## TASK REQUIREMENTS
All of the entries, apart from their pictures, are to be copied verbatim.

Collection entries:
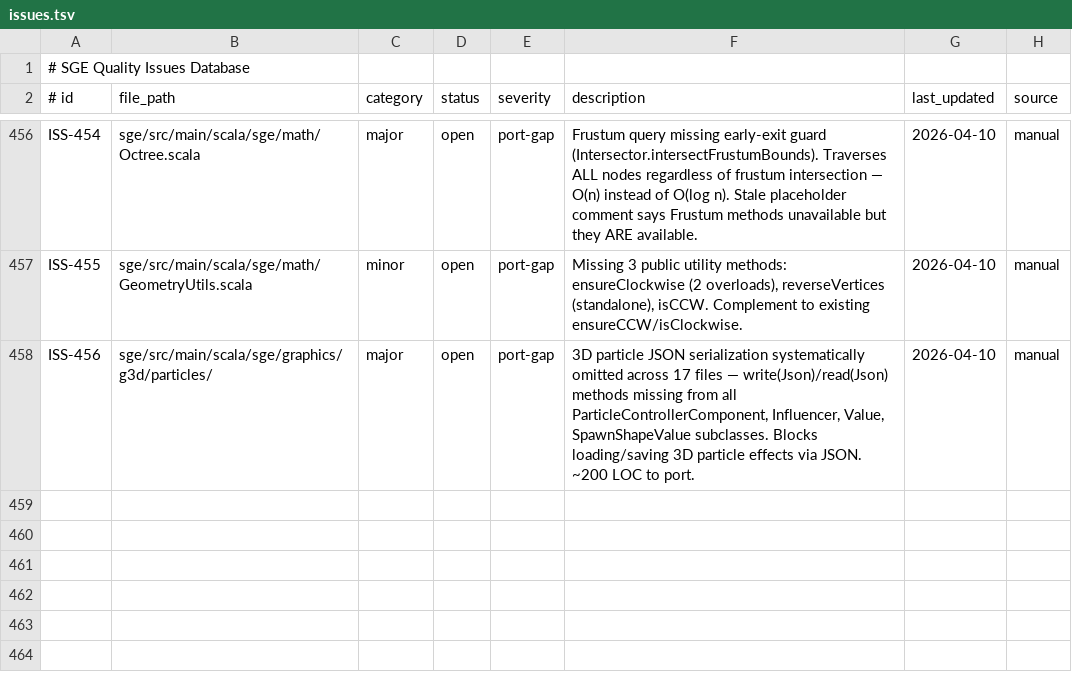
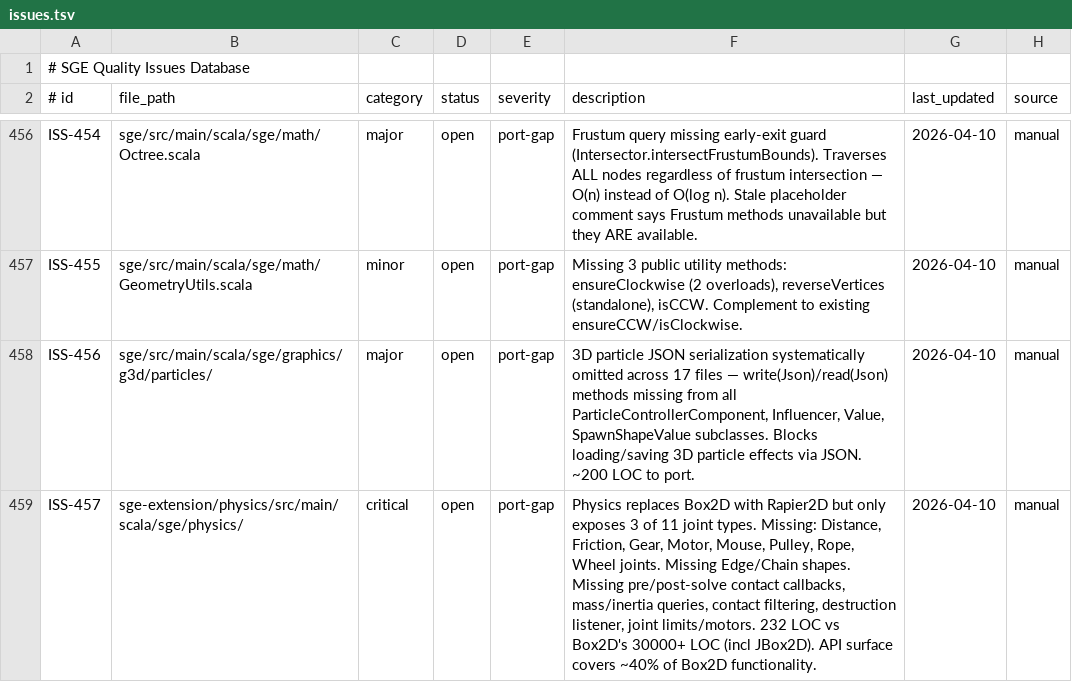
Before and after one commit to scala-steward/sge, a TSV file: .rescale/data/issues.tsv, drawn as a sheet; only a part is shown, gaps mark what is left out.

Commit message:
Audit physics: not SGE-original — replaces Box2D (400+ files) with minimal Rapier2D wrapper (8 files). 8 of 11 joint types missing, no edge/chain shapes, no pre/post-solve, no mass queries, no contact filtering.

```diff
--- a/.rescale/data/issues.tsv
+++ b/.rescale/data/issues.tsv
@@ -458 +458,2 @@ ISS-455	sge/src/main/scala/sge/math/GeometryUtils.scala	minor	open	port-gap	Miss
 ISS-456	sge/src/main/scala/sge/graphics/g3d/particles/	major	open	port-gap	3D particle JSON serialization systematically omitted across 17 files — write(Json)/read(Json) methods missing from all ParticleControllerComponent, Influencer, Value, SpawnShapeValue subclasses. Blocks loading/saving 3D particle effects via JSON. ~200 LOC to port.	2026-04-10	manual
+ISS-457	sge-extension/physics/src/main/scala/sge/physics/	critical	open	port-gap	Physics replaces Box2D with Rapier2D but only exposes 3 of 11 joint types. Missing: Distance, Friction, Gear, Motor, Mouse, Pulley, Rope, Wheel joints. Missing Edge/Chain shapes. Missing pre/post-solve contact callbacks, mass/inertia queries, contact filtering, destruction listener, joint limits/motors. 232 LOC vs Box2D's 30000+ LOC (incl JBox2D). API surface covers ~40% of Box2D functionality.	2026-04-10	manual
```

## RESULT
Before and after one commit to scala-steward/sge, a TSV file: .rescale/data/issues.tsv, drawn as a sheet; only a part is shown, gaps mark what is left out.

Commit message:
Audit physics: not SGE-original — replaces Box2D (400+ files) with minimal Rapier2D wrapper (8 files). 8 of 11 joint types missing, no edge/chain shapes, no pre/post-solve, no mass queries, no contact filtering.

```diff
--- a/.rescale/data/issues.tsv
+++ b/.rescale/data/issues.tsv
@@ -458 +458,2 @@ ISS-455	sge/src/main/scala/sge/math/GeometryUtils.scala	minor	open	port-gap	Miss
 ISS-456	sge/src/main/scala/sge/graphics/g3d/particles/	major	open	port-gap	3D particle JSON serialization systematically omitted across 17 files — write(Json)/read(Json) methods missing from all ParticleControllerComponent, Influencer, Value, SpawnShapeValue subclasses. Blocks loading/saving 3D particle effects via JSON. ~200 LOC to port.	2026-04-10	manual
+ISS-457	sge-extension/physics/src/main/scala/sge/physics/	critical	open	port-gap	Physics replaces Box2D with Rapier2D but only exposes 3 of 11 joint types. Missing: Distance, Friction, Gear, Motor, Mouse, Pulley, Rope, Wheel joints. Missing Edge/Chain shapes. Missing pre/post-solve contact callbacks, mass/inertia queries, contact filtering, destruction listener, joint limits/motors. 232 LOC vs Box2D's 30000+ LOC (incl JBox2D). API surface covers ~40% of Box2D functionality.	2026-04-10	manual
```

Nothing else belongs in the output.